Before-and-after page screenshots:

+ + + + + + +

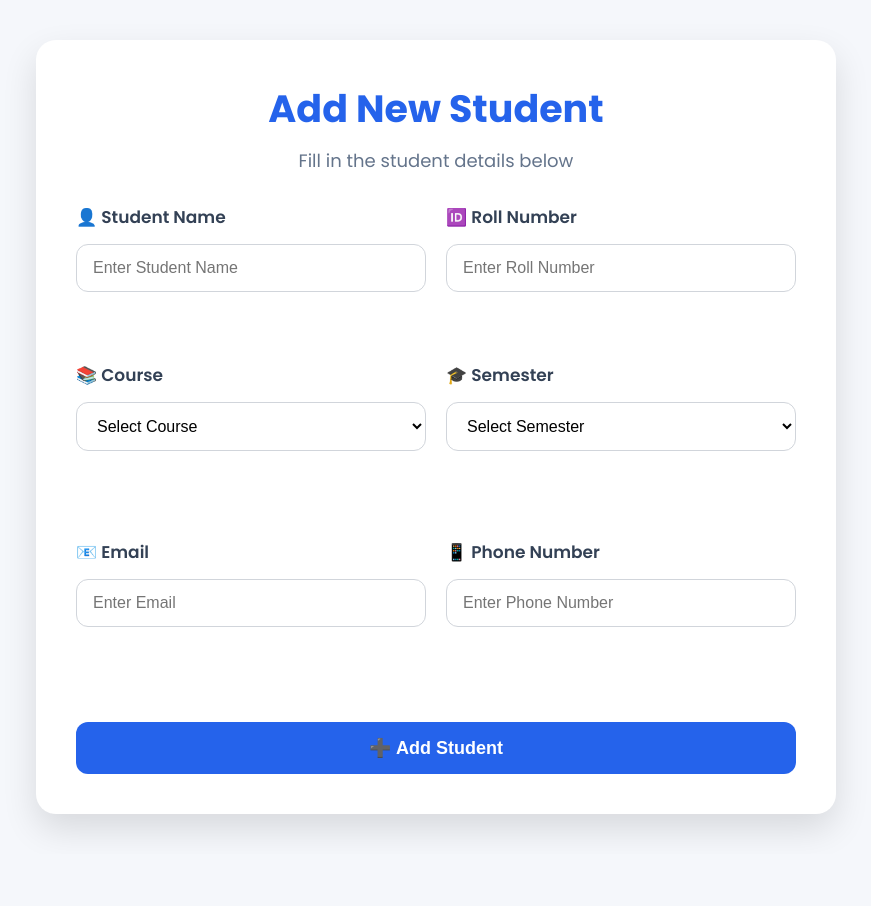
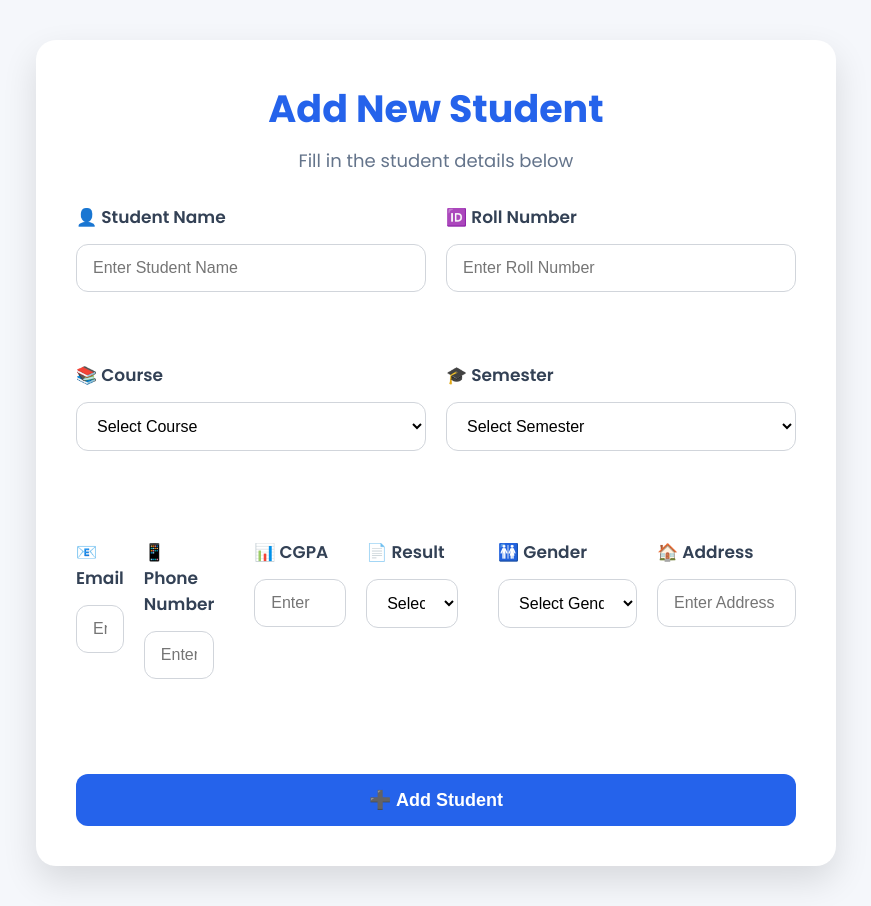
Before and after one commit to Vrinda096/student-management-system, a React (Vite) app in the folder frontend/: page /add-student in a window 1280 px wide. Shown: the whole page, without its empty margins (204-1075 px from the left). Before the commit the page ends 854 px from the top, so only its background shows below. Built offline with nearby package versions, Linux system fonts and the light colour scheme.

Commit message:
Add CGPA, result, gender and address fields to student management system

```diff
--- a/frontend/src/components/StudentForm.jsx
+++ b/frontend/src/components/StudentForm.jsx
@@ -153,6 +153,84 @@ function StudentForm({
                             />
 
                         </div>
+                        <br /><br />
+
+<div className="form-row">
+
+    <div className="form-group">
+
+        <label>📊 CGPA</label>
+
+        <input
+            type="number"
+            name="cgpa"
+            placeholder="Enter CGPA"
+            step="0.01"
+            min="0"
+            max="10"
+            value={formData.cgpa}
+            onChange={handleChange}
+        />
+
+    </div>
+
+    <div className="form-group">
+
+        <label>📄 Result</label>
+
+        <select
+            name="result"
+            value={formData.result}
+            onChange={handleChange}
+        >
+
+            <option value="">Select Result</option>
+            <option value="Pass">Pass</option>
+            <option value="Fail">Fail</option>
+
+        </select>
+
+    </div>
+
+</div>
+<br /><br />
+
+<div className="form-row">
+
+    <div className="form-group">
+
+        <label>🚻 Gender</label>
+
+        <select
+            name="gender"
+            value={formData.gender}
+            onChange={handleChange}
+        >
+
+            <option value="">Select Gender</option>
+            <option value="Male">Male</option>
+            <option value="Female">Female</option>
+            <option value="Other">Other</option>
+
+        </select>
+
+    </div>
+
+    <div className="form-group">
+
+        <label>🏠 Address</label>
+
+        <input
+            type="text"
+            name="address"
+            placeholder="Enter Address"
+            value={formData.address}
+            onChange={handleChange}
+        />
+
+    </div>
+
+</div>
 
                     </div>
 
--- a/frontend/src/pages/AddStudent.jsx
+++ b/frontend/src/pages/AddStudent.jsx
@@ -13,7 +13,11 @@ function AddStudent() {
     course: "",
     semester: "",
     email: "",
-        phone: ""
+    phone: "",
+    cgpa: "",
+    result: "",
+    gender: "",
+    address: ""
 });
 
     const handleChange = (e) => {
--- a/frontend/src/pages/EditStudent.jsx
+++ b/frontend/src/pages/EditStudent.jsx
@@ -15,7 +15,11 @@ function EditStudent() {
     course: "",
     semester: "",
     email: "",
-        phone: ""
+    phone: "",
+    cgpa: "",
+    result: "",
+    gender: "",
+    address: ""
 });
 
     useEffect(() => {
--- a/frontend/src/pages/StudentList.jsx
+++ b/frontend/src/pages/StudentList.jsx
@@ -211,8 +211,18 @@ function StudentList() {
 <p><strong>Roll No:</strong> {selectedStudent.rollNo}</p>
 <p><strong>Course:</strong> {selectedStudent.course}</p>
 <p><strong>Semester:</strong> {selectedStudent.semester}</p>
+
+<p><strong>CGPA:</strong> {selectedStudent.cgpa}</p>
+
+<p><strong>Result:</strong> {selectedStudent.result}</p>
+
+<p><strong>Gender:</strong> {selectedStudent.gender}</p>
+
 <p><strong>Email:</strong> {selectedStudent.email}</p>
+
 <p><strong>Phone:</strong> {selectedStudent.phone}</p>
+
+<p><strong>Address:</strong> {selectedStudent.address}</p>
 
             <button
                 className="close-btn"
```
Also changed, not shown: 2 other files (tests, documents, lock files or other folders). Lines whose indentation alone changed are shown as unchanged.
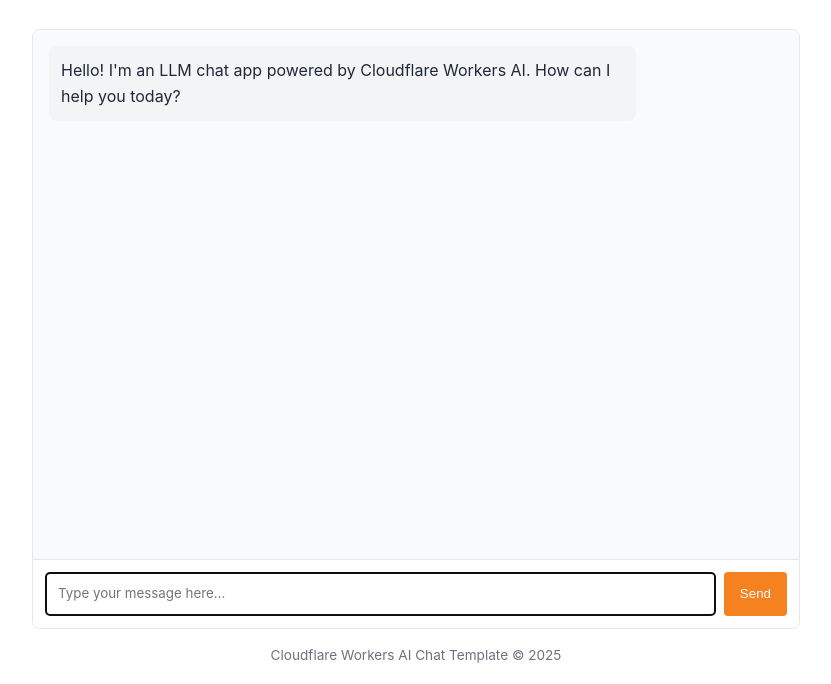
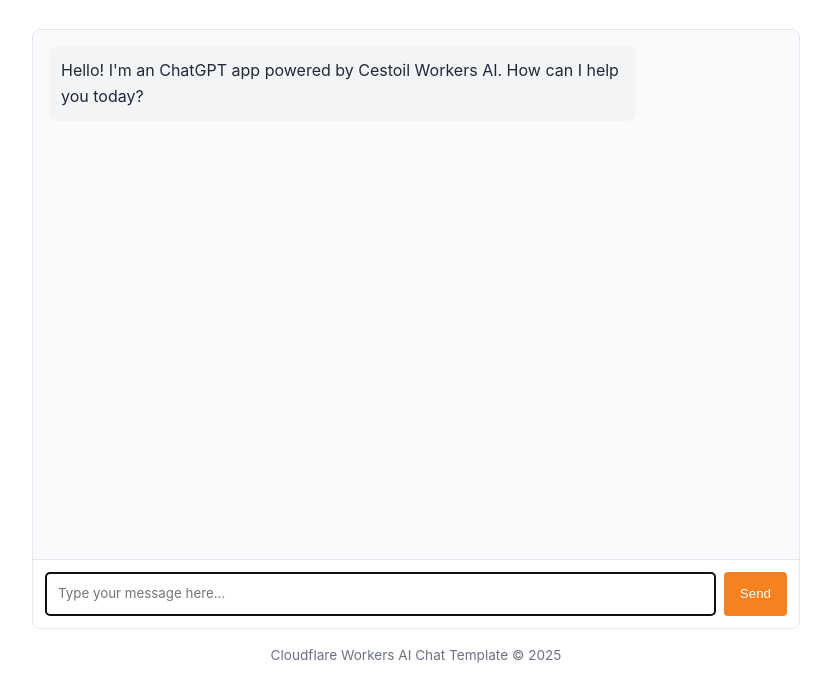
Before and after one commit to samuelxiong88/llm-chat-app-template, a website: page public/index.html in a window 1280 px wide. Shown: the part 116-800 px from the top of the page, without its empty margins (224-1055 px from the left). Drawn offline with Linux system fonts and the light colour scheme.

Commit message:
Update index.html

```diff
--- a/public/index.html
+++ b/public/index.html
@@ -146,7 +146,7 @@
       <div id="chat-messages" class="chat-messages">
         <div class="message assistant-message">
           <p>
-            Hello! I'm an LLM chat app powered by Cloudflare Workers AI. How can
+            Hello! I'm an ChatGPT app powered by Cestoil Workers AI. How can
             I help you today?
           </p>
         </div>
```
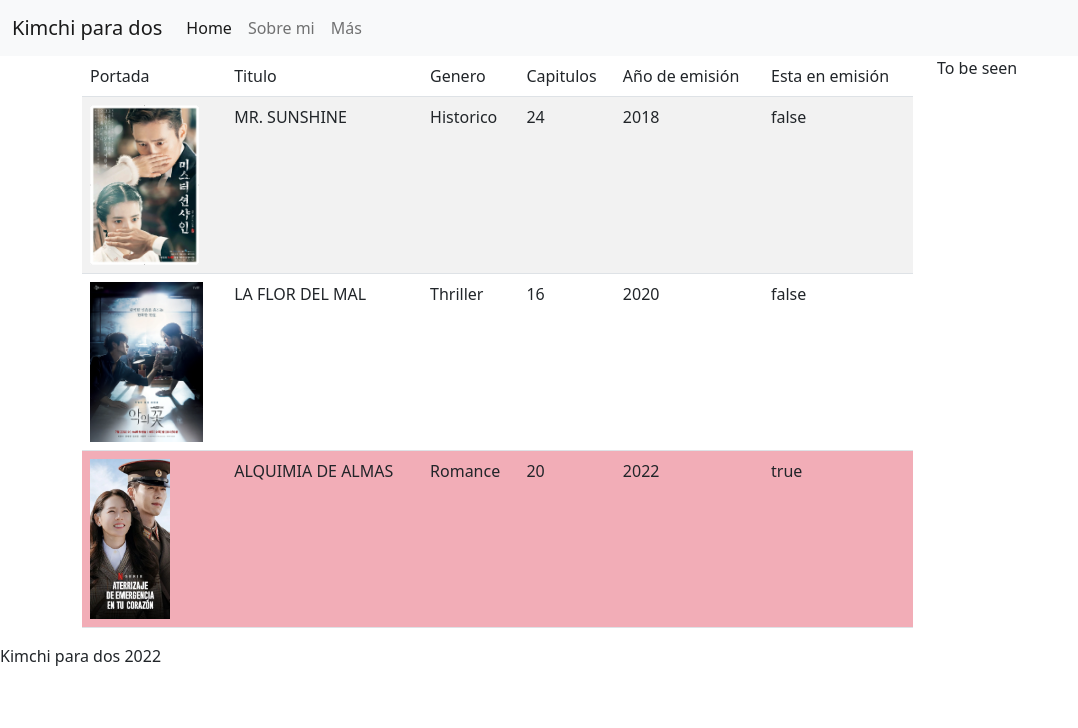
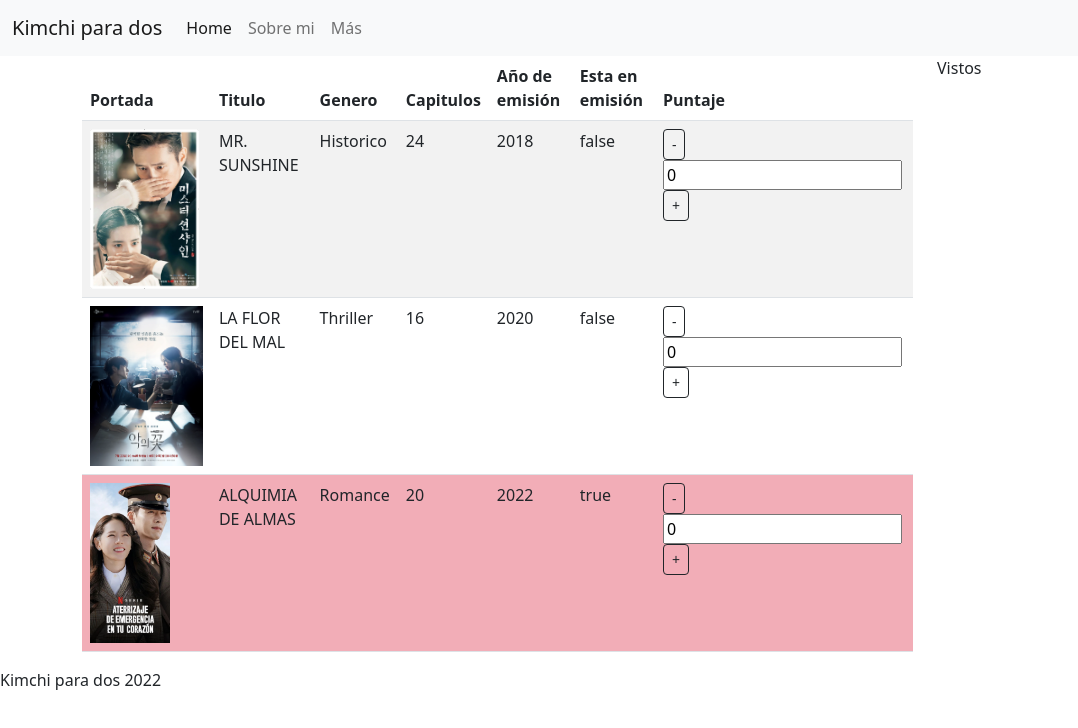
Before and after one commit to FFernandez3/ProyectoAngular, an Angular app: page / in a window 1280 px wide. Shown: the top 728 px of the page, without its empty margins (0-1078 px from the left). Built offline with nearby package versions, Linux system fonts and the light colour scheme.

Commit message:
Agrego parte de incrementar o decrementar cantidad

```diff
--- a/src/app/app.component.html
+++ b/src/app/app.component.html
@@ -16,7 +16,7 @@
 <div class="container">
   <div class="row">
     <div class="col-9"><app-kdrama-list></app-kdrama-list></div>
-    <div class="col-3">To be seen</div>
+    <div class="col-3">Vistos</div>
   </div>
 </div>
 <footer>{{title}} 2022</footer>
--- a/src/app/app.module.ts
+++ b/src/app/app.module.ts
@@ -4,6 +4,7 @@ import { BrowserModule } from '@angular/platform-browser';
 import { AppRoutingModule } from './app-routing.module';
 import { AppComponent } from './app.component';
 import { KdramaListComponent } from './kdrama-list/kdrama-list.component';
+import { FormsModule } from '@angular/forms';
 
 @NgModule({
   declarations: [
@@ -12,7 +13,8 @@ import { KdramaListComponent } from './kdrama-list/kdrama-list.component';
   ],
   imports: [
     BrowserModule,
-    AppRoutingModule
+    AppRoutingModule,
+    FormsModule,
   ],
   providers: [],
   bootstrap: [AppComponent]
--- a/src/app/kdrama-list/Kdrama.ts
+++ b/src/app/kdrama-list/Kdrama.ts
@@ -5,5 +5,6 @@ export interface Kdrama{
     anio: number;
     imagen: string;
     emision:boolean;
+    puntaje:number;
 
 }
--- a/src/app/kdrama-list/kdrama-list.component.html
+++ b/src/app/kdrama-list/kdrama-list.component.html
@@ -1,12 +1,13 @@
 <table class="table table-striped">
     <thead>
         <tr>
-            <td>Portada</td>
-            <td>Titulo</td>
-            <td>Genero</td>
-            <td>Capitulos</td>
-            <td>Año de emisión</td>
-            <td>Esta en emisión</td>
+            <th>Portada</th>
+            <th>Titulo</th>
+            <th>Genero</th>
+            <th>Capitulos</th>
+            <th>Año de emisión</th>
+            <th>Esta en emisión</th>
+            <th>Puntaje</th>
         </tr>
     </thead>
     <tbody>
@@ -17,6 +18,11 @@
             <td>{{kdrama.capitulos}}</td>
             <td>{{kdrama.anio}}</td>
             <td>{{kdrama.emision}}</td>
+            <td>
+                <button class="btn btn-outline-dark btn-sm" (click)="bajarPuntaje(kdrama)">-</button>
+                <input type="number" [(ngModel)]="kdrama.puntaje" (keyup)="cambiarPuntaje($event, kdrama)">
+                <button class="btn btn-outline-dark btn-sm" (click)="subirPuntaje(kdrama)">+</button>
+            </td>
         </tr>
 
     </tbody>
--- a/src/app/kdrama-list/kdrama-list.component.ts
+++ b/src/app/kdrama-list/kdrama-list.component.ts
@@ -16,6 +16,7 @@ export class KdramaListComponent implements OnInit {
       anio:2018,
       imagen:"assets/img/mrSunshine.webp",
       emision:false,
+      puntaje:0,
     },
     {
       titulo:"la flor del mal",
@@ -24,6 +25,7 @@ export class KdramaListComponent implements OnInit {
       anio:2020,
       imagen:"assets/img/laFlorDelMal.webp",
       emision:false,
+      puntaje:0,
     },
     {
       titulo:"alquimia de almas",
@@ -32,6 +34,7 @@ export class KdramaListComponent implements OnInit {
       anio:2022,
       imagen:"assets/img/aterrizaje.webp",
       emision:true,
+      puntaje:0,
     },
 
   ];
@@ -40,4 +43,22 @@ export class KdramaListComponent implements OnInit {
   ngOnInit(): void {
   }
 
+  subirPuntaje(kdrama :Kdrama): void{
+    if (kdrama.puntaje<10)
+    kdrama.puntaje++;
+
+  }
+  bajarPuntaje(kdrama :Kdrama): void{
+    if (kdrama.puntaje>0){
+      kdrama.puntaje--;
+    }
+
+
+  }
+  cambiarPuntaje(event:Event, kdrama:Kdrama): void{
+
+
+    console.log(event);
+  }
+
 }
```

+ + + + + + +

▶ _Work item_:
The string "option" may appear in lines of the entries above. Say how many such lines there are, as a number only.

▶ _Response to this exercise_:
7